**Exercise brief:** Among the entries below, please show each line that carries the word "diff".

(Recorded data)
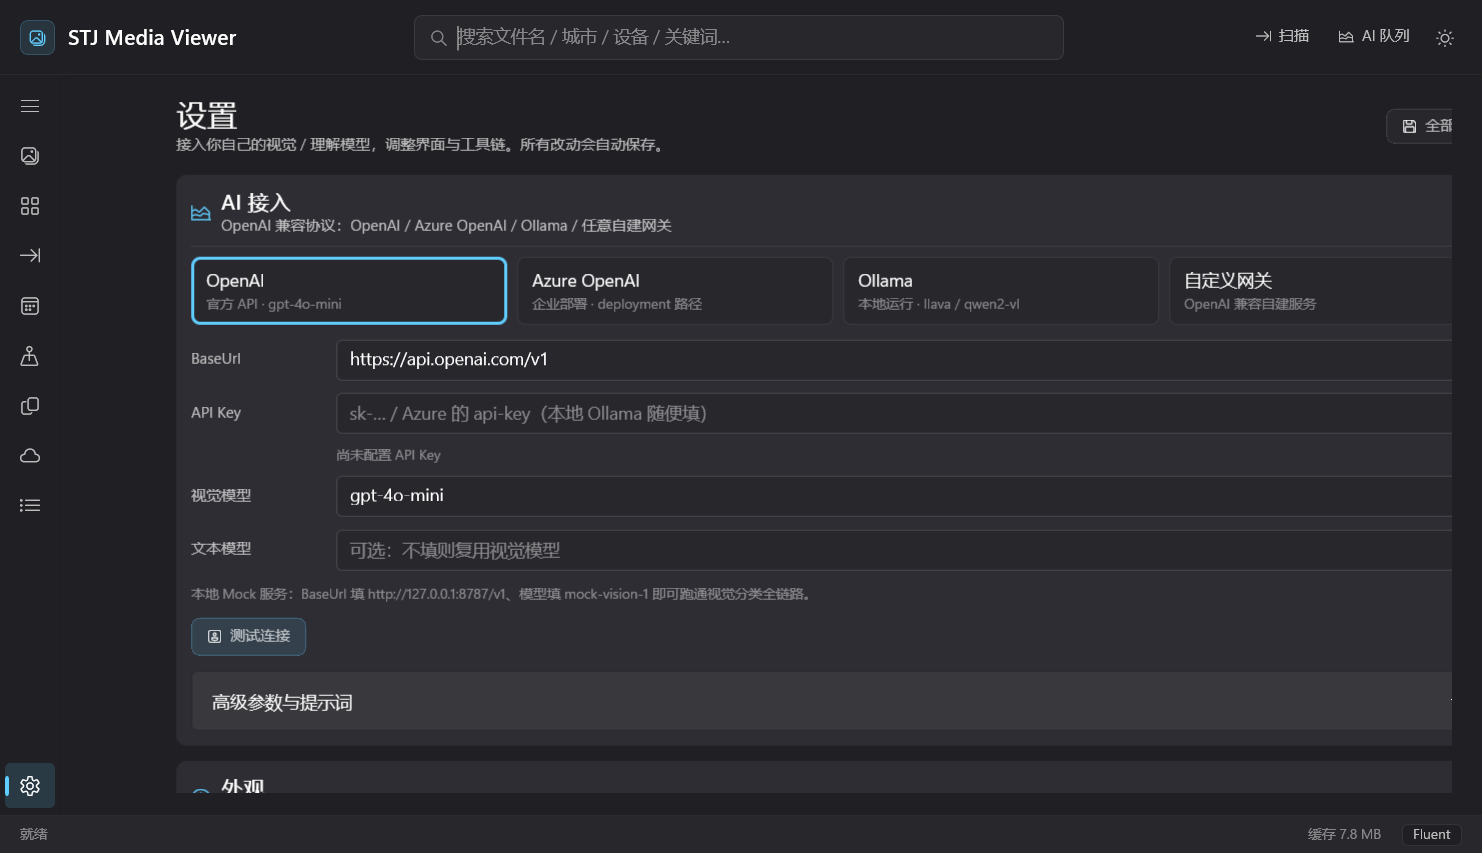
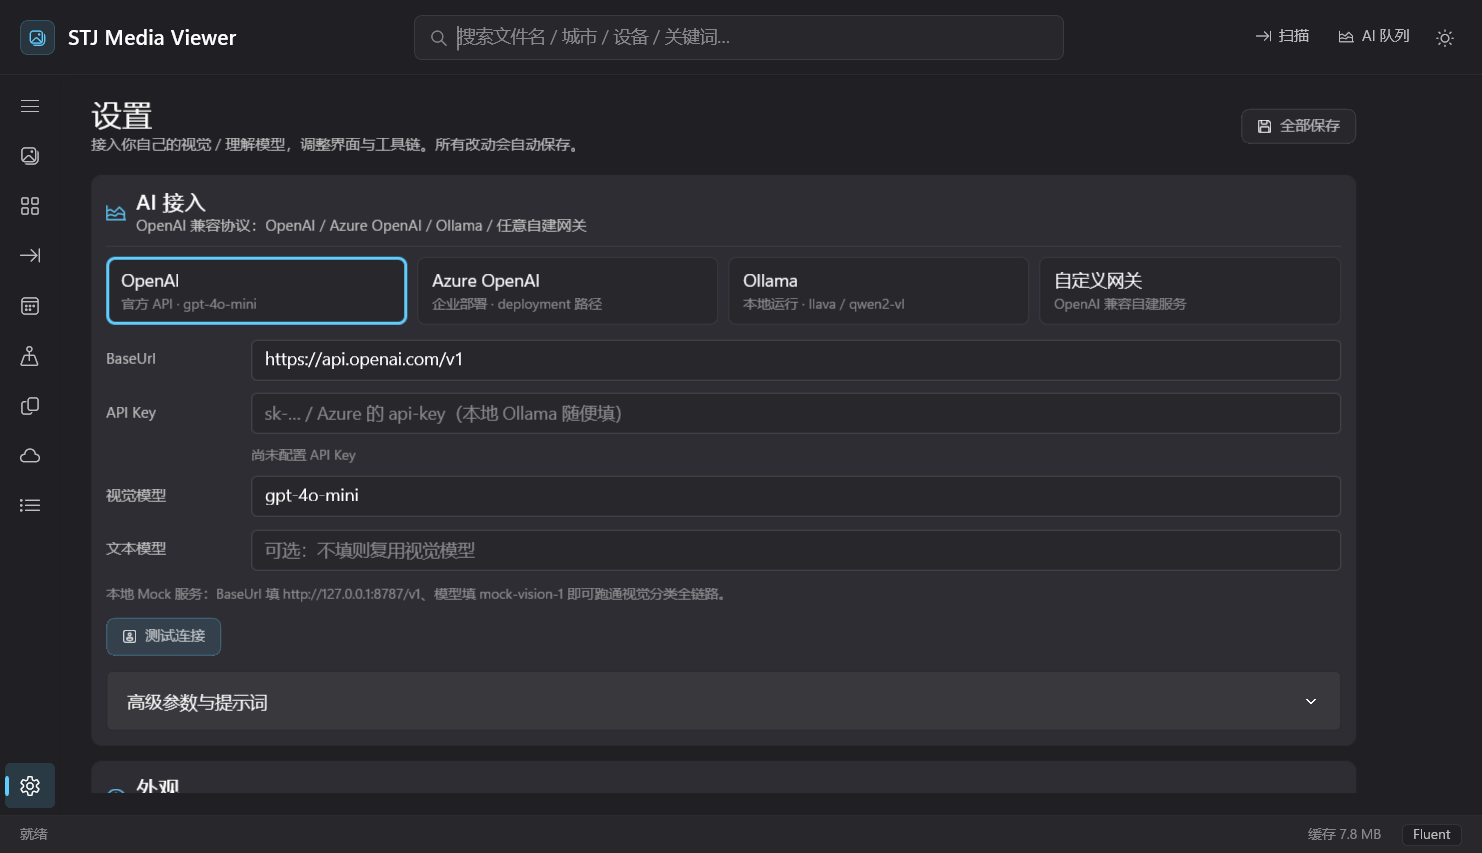
fix(layout): page content left-aligned across AI queue / settings / import / cloud (consistent 91px gutter)

diff --git a/src/StjMediaViewer.App/Views/CloudPage.xaml b/src/StjMediaViewer.App/Views/CloudPage.xaml
@@ -11,8 +11,9 @@
         数据全部来自 CloudViewModel.Shared；页面里没有任何硬编码颜色/字号/圆角。
     -->
     <Grid Background="{ThemeResource AppWindowBackgroundBrush}">
-        <ScrollViewer VerticalScrollMode="Enabled" VerticalScrollBarVisibility="Auto" Padding="24,18,24,24">
-            <StackPanel Spacing="16" MaxWidth="1240">
+        <ScrollViewer VerticalScrollMode="Enabled" VerticalScrollBarVisibility="Auto"
+                  HorizontalContentAlignment="Left" Padding="24,18,24,24">
+            <StackPanel Spacing="16" MaxWidth="1240" MinWidth="1180" HorizontalAlignment="Left">
 
                 <!-- ============ 标题 ============ -->
                 <Grid>

diff --git a/src/StjMediaViewer.App/Views/SettingsPage.xaml b/src/StjMediaViewer.App/Views/SettingsPage.xaml
@@ -28,9 +28,10 @@
 
     <!-- 内容区加一层半透明表面（Glass 下 55%），保证文字不直接落在光场上（可读性优先） -->
     <ScrollViewer VerticalScrollMode="Enabled" VerticalScrollBarVisibility="Auto"
+                  HorizontalContentAlignment="Left"
                   Background="{ThemeResource AppSurfaceBrush}"
                   Padding="{ThemeResource AppPagePadding}">
-        <StackPanel MaxWidth="1060" HorizontalAlignment="Stretch" Spacing="12">
+        <StackPanel MaxWidth="1060" MinWidth="1012" HorizontalAlignment="Left" Spacing="12">
 
             <!-- ============ 页头 ============ -->
             <Grid Margin="0,0,0,4">

diff --git a/src/StjMediaViewer.App/Views/AiQueuePage.xaml b/src/StjMediaViewer.App/Views/AiQueuePage.xaml
@@ -9,9 +9,10 @@
 
     <!-- 内容区加一层半透明表面（Glass 下 55%），保证文字不直接落在光场上（可读性优先） -->
     <ScrollViewer VerticalScrollMode="Enabled" VerticalScrollBarVisibility="Auto"
+                  HorizontalContentAlignment="Left"
                   Background="{ThemeResource AppSurfaceBrush}"
                   Padding="{ThemeResource AppPagePadding}">
-        <StackPanel MaxWidth="1060" Spacing="12">
+        <StackPanel MaxWidth="1060" MinWidth="1012" HorizontalAlignment="Left" Spacing="12">
 
             <!-- 页头 -->
             <StackPanel Spacing="2" Margin="0,0,0,4">

diff --git a/src/StjMediaViewer.App/Views/ImportPage.xaml b/src/StjMediaViewer.App/Views/ImportPage.xaml
@@ -12,9 +12,10 @@
         设计语言：单一 Fluent；颜色 / 字号 / 圆角全部来自 ThemeResource token。
     -->
     <ScrollViewer VerticalScrollMode="Enabled" VerticalScrollBarVisibility="Auto"
+                  HorizontalContentAlignment="Left"
                   Background="{ThemeResource AppSurfaceBrush}"
                   Padding="{ThemeResource AppPagePadding}">
-        <StackPanel MaxWidth="1080" Spacing="12">
+        <StackPanel MaxWidth="1080" MinWidth="1032" HorizontalAlignment="Left" Spacing="12">
 
             <!-- 页头 -->
             <StackPanel Spacing="2" Margin="0,0,0,4">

**Expected answer:**
diff --git a/src/StjMediaViewer.App/Views/CloudPage.xaml b/src/StjMediaViewer.App/Views/CloudPage.xaml
diff --git a/src/StjMediaViewer.App/Views/SettingsPage.xaml b/src/StjMediaViewer.App/Views/SettingsPage.xaml
diff --git a/src/StjMediaViewer.App/Views/AiQueuePage.xaml b/src/StjMediaViewer.App/Views/AiQueuePage.xaml
diff --git a/src/StjMediaViewer.App/Views/ImportPage.xaml b/src/StjMediaViewer.App/Views/ImportPage.xaml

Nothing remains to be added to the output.